⟨

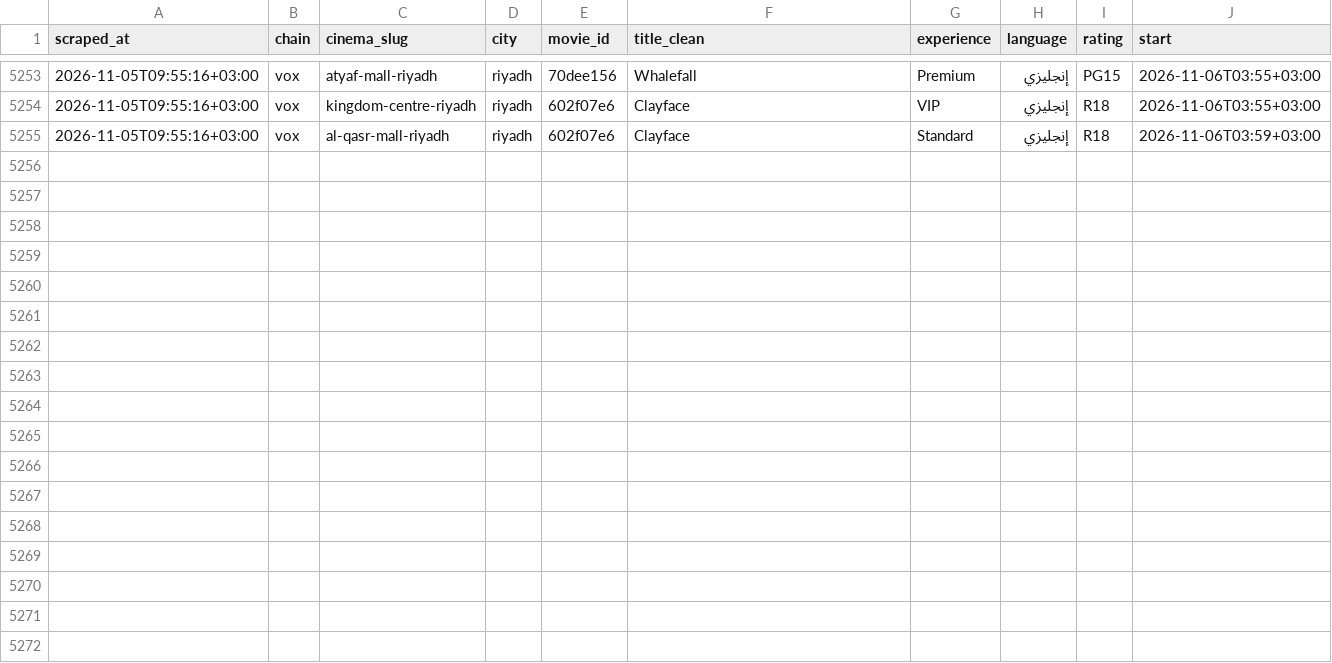
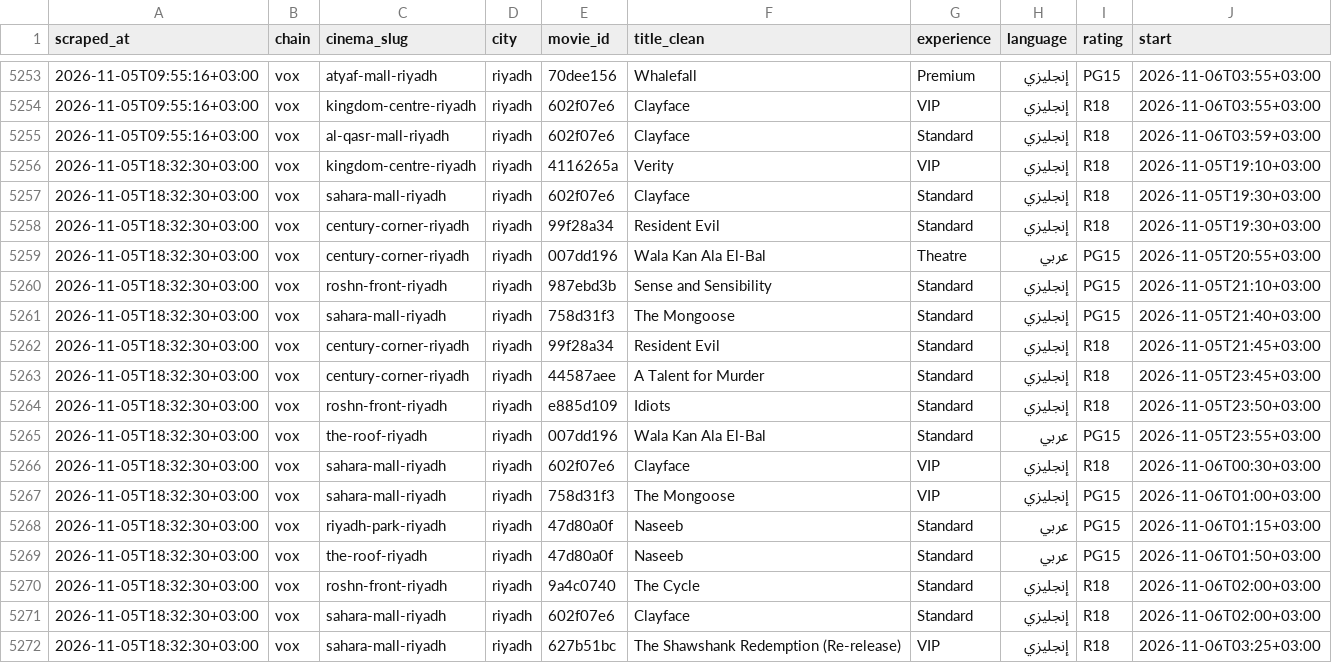
Before and after one commit to AbdulrahmanQz/shasha, a CSV file: data/history/shows_2026-11.csv, drawn as a sheet; only a part is shown, gaps mark what is left out.

```diff
--- a/data/history/shows_2026-11.csv
+++ b/data/history/shows_2026-11.csv
@@ -5255 +5255,18 @@ scraped_at,chain,cinema_slug,city,movie_id,title_clean,experience,language,ratin
 2026-11-05T09:55:16+03:00,vox,al-qasr-mall-riyadh,riyadh,602f07e6,Clayface,Standard,إنجليزي,R18,2026-11-06T03:59+03:00
+2026-11-05T18:32:30+03:00,vox,kingdom-centre-riyadh,riyadh,4116265a,Verity,VIP,إنجليزي,R18,2026-11-05T19:10+03:00
+2026-11-05T18:32:30+03:00,vox,sahara-mall-riyadh,riyadh,602f07e6,Clayface,Standard,إنجليزي,R18,2026-11-05T19:30+03:00
+2026-11-05T18:32:30+03:00,vox,century-corner-riyadh,riyadh,99f28a34,Resident Evil,Standard,إنجليزي,R18,2026-11-05T19:30+03:00
+2026-11-05T18:32:30+03:00,vox,century-corner-riyadh,riyadh,007dd196,Wala Kan Ala El-Bal,Theatre,عربي,PG15,2026-11-05T20:55+03:00
+2026-11-05T18:32:30+03:00,vox,roshn-front-riyadh,riyadh,987ebd3b,Sense and Sensibility,Standard,إنجليزي,PG15,2026-11-05T21:10+03:00
+2026-11-05T18:32:30+03:00,vox,sahara-mall-riyadh,riyadh,758d31f3,The Mongoose,Standard,إنجليزي,PG15,2026-11-05T21:40+03:00
+2026-11-05T18:32:30+03:00,vox,century-corner-riyadh,riyadh,99f28a34,Resident Evil,Standard,إنجليزي,R18,2026-11-05T21:45+03:00
+2026-11-05T18:32:30+03:00,vox,century-corner-riyadh,riyadh,44587aee,A Talent for Murder,Standard,إنجليزي,R18,2026-11-05T23:45+03:00
+2026-11-05T18:32:30+03:00,vox,roshn-front-riyadh,riyadh,e885d109,Idiots,Standard,إنجليزي,R18,2026-11-05T23:50+03:00
+2026-11-05T18:32:30+03:00,vox,the-roof-riyadh,riyadh,007dd196,Wala Kan Ala El-Bal,Standard,عربي,PG15,2026-11-05T23:55+03:00
+2026-11-05T18:32:30+03:00,vox,sahara-mall-riyadh,riyadh,602f07e6,Clayface,VIP,إنجليزي,R18,2026-11-06T00:30+03:00
+2026-11-05T18:32:30+03:00,vox,sahara-mall-riyadh,riyadh,758d31f3,The Mongoose,VIP,إنجليزي,PG15,2026-11-06T01:00+03:00
+2026-11-05T18:32:30+03:00,vox,riyadh-park-riyadh,riyadh,47d80a0f,Naseeb,Standard,عربي,PG15,2026-11-06T01:15+03:00
+2026-11-05T18:32:30+03:00,vox,the-roof-riyadh,riyadh,47d80a0f,Naseeb,Standard,عربي,PG15,2026-11-06T01:50+03:00
+2026-11-05T18:32:30+03:00,vox,roshn-front-riyadh,riyadh,9a4c0740,The Cycle,Standard,إنجليزي,R18,2026-11-06T02:00+03:00
+2026-11-05T18:32:30+03:00,vox,sahara-mall-riyadh,riyadh,602f07e6,Clayface,Standard,إنجليزي,R18,2026-11-06T02:00+03:00
+2026-11-05T18:32:30+03:00,vox,sahara-mall-riyadh,riyadh,627b51bc,The Shawshank Redemption (Re-release),VIP,إنجليزي,R18,2026-11-06T03:25+03:00
```
Also changed, not shown: 2 other files.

⟩

◆ **Instructions to follow**: Could you return all lines from the data above that contain the string "front"?

◆ **Result of the exercise**:
+2026-11-05T18:32:30+03:00,vox,roshn-front-riyadh,riyadh,987ebd3b,Sense and Sensibility,Standard,إنجليزي,PG15,2026-11-05T21:10+03:00
+2026-11-05T18:32:30+03:00,vox,roshn-front-riyadh,riyadh,e885d109,Idiots,Standard,إنجليزي,R18,2026-11-05T23:50+03:00
+2026-11-05T18:32:30+03:00,vox,roshn-front-riyadh,riyadh,9a4c0740,The Cycle,Standard,إنجليزي,R18,2026-11-06T02:00+03:00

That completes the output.